GAF War Flag of the Ghana Regiment during the Burma Campaign in the South-East Asian Theatre of World War II.
The Gold Coast Constabulary was renamed in 1901 as the Gold Coast Regiment, following the foundation of the West African Frontier Force, under the direction of the Colonial Office of the British Government. The regiment raised a total of five battalions for service during the First World War, all of which served during the East Africa campaign. During the Second World War, the regiment raised nine battalions, and saw action in Kenya’s Northern Frontier District, Italian Somaliland, Abyssinia and Burma as part of the 2nd (West Africa) Infantry Brigade. Gold Coast soldiers returning from the Far East carried different perspectives from when they had departed. Read more
The Ghana Police Service (GPS) is the main law enforcement agency of Ghana. The service is under the control of the Ghanaian Ministry of the Interior, and employs over 30,000 officers across its 651 stations.
Professional policing was introduced by the British Colonial Authorities to the Gold Coast now the Republic of Ghana in 1821. Prior to that, policing or maintenance of law and order was organized by the traditional authorities such as the local headsmen and chiefs, who employed unpaid messengers to carry out the executive and judicial functions in their respective communities.

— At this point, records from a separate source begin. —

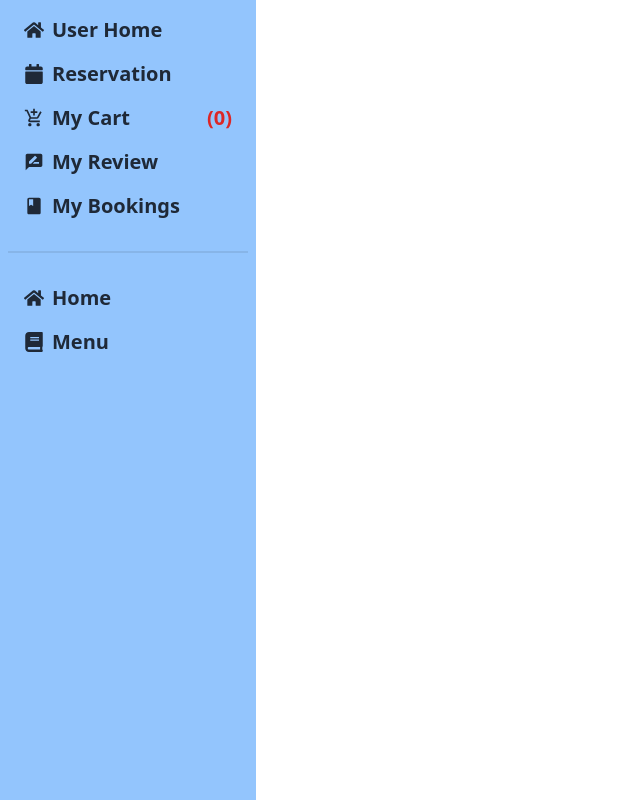
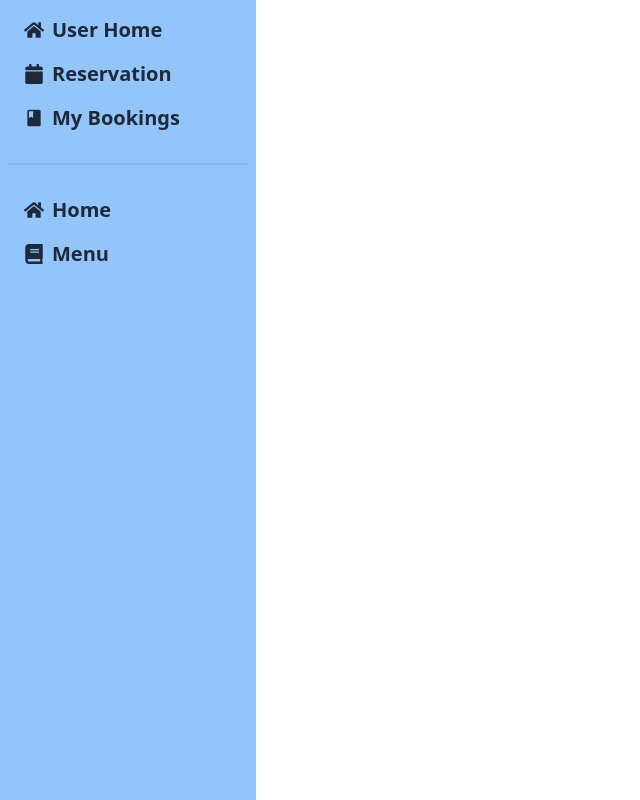
Before and after one commit to devmashum/bistro-boss, a React (Vite) app: page /dashboard in a window 1280 px wide. Shown: the whole page, without its empty margins (0-640 px from the left). Built offline with nearby package versions, Linux system fonts and the light colour scheme; no server answers.

Commit message:
new commit

```diff
--- a/src/Layout/Dashboard.jsx
+++ b/src/Layout/Dashboard.jsx
@@ -17,11 +17,7 @@ const Dashboard = () => {
                         <FaCalendar></FaCalendar>
                         Reservation</NavLink></li>
 
-                    <li><NavLink to={'/dashboard/cart'}><MdAddShoppingCart />My Cart <span className='text-red-600'>({user.length})</span></NavLink></li>
 
-                    <li><NavLink to={'/dashboard/review'}>
-                        <MdRateReview></MdRateReview>
-                        My Review</NavLink></li>
 
                     <li><NavLink to={'/dashboard/bookings'}>
                         <MdBook></MdBook>
```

In 1894, the Institution of Police was formalized with the passing of the Police Ordinance which gave legal authority for the formation of a Civil Police Force now the Ghana Police Service
The Ghana Police Service as it is now called has as its motto “Service with Integrity”. The functions of the Ghana Police Service as stated in the Police Service Act, 1970 [Act 350] of Ghana are as follows;

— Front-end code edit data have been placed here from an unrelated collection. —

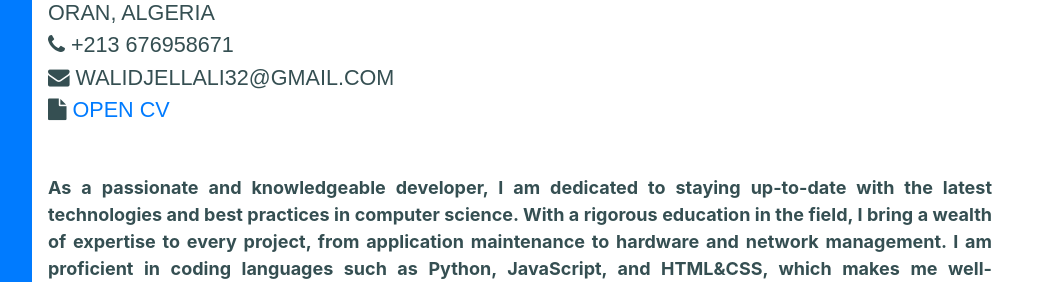
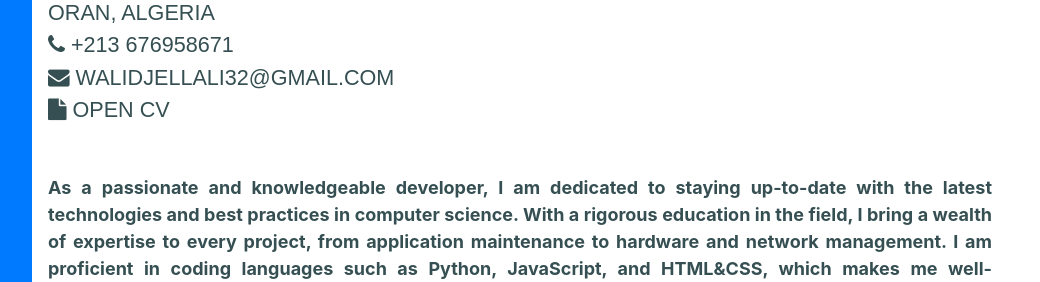
Before and after one commit to Waliddjla/walid-portfolio, a website with bundled scripts: page index.html in a window 1280 px wide. Shown: the part 223-505 px from the top of the page, 240-1280 px from the left. Built offline with nearby package versions, Linux system fonts and the light colour scheme; a script that the page names is missing; a web font is replaced by a local one.

Commit message:
Update index.html
Class cv

Signed-off-by: Walid Djellali <walidbibo1997@gmail.com>

```diff
--- a/index.html
+++ b/index.html
@@ -76,7 +76,7 @@
             <a href="mailto: walidjellali32@gmail.com" class="Gmail">walidjellali32@gmail.com</a>
             <br>
             <i class="fa fa-file"></i>
-            <a href="https://waliddjla.github.io/walidjellali/resources/DJELLALI-CV-en.pdf" target="_blank">Open CV</a>
+            <a href="https://waliddjla.github.io/walidjellali/resources/DJELLALI-CV-en.pdf" class="Cv" target="_blank">Open CV</a>
 
 
           </div>
```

- Crime detection and prevention
- Apprehension [arrest] and prosecution of offenders
- Maintenance of law and order
- Due enforcement of the law
Professional policing was introduced by the British Colonial Authorities to the Gold Coast now the Republic of Ghana in 1821. Prior to that, policing or maintenance of law and order was organized by the traditional authorities such as the local headsmen and chiefs, who employed unpaid messengers to carry out the executive and judicial functions in their respective communities. In 1894, the Institution of Police was formalized with the passing of the Police Ordinance which gave legal authority for the formation of a civil police force.
In 1902 the force was split into General, Escort, Mines and Railway Police, which was legalized by the Police [Amendment] Ordinance of 1904.
The Marine Police was formed in 1916 but disbanded in 1942 and replaced by Customs Excise and Preventive Service. The Criminal Investigation Department [CID] was formed in 1921 with the finger print section fully operational in 1922. In 1948, the Police Reserves Unit was formed to combat riotous mobs, following the 1948 riots in the country. The wireless and Communications Unit was formed in 1950 with the formal opening of the Police Information Room in Accra by the then Governor of the Gold Coast, Sir Charles Noble Arden Clark, in June 1950.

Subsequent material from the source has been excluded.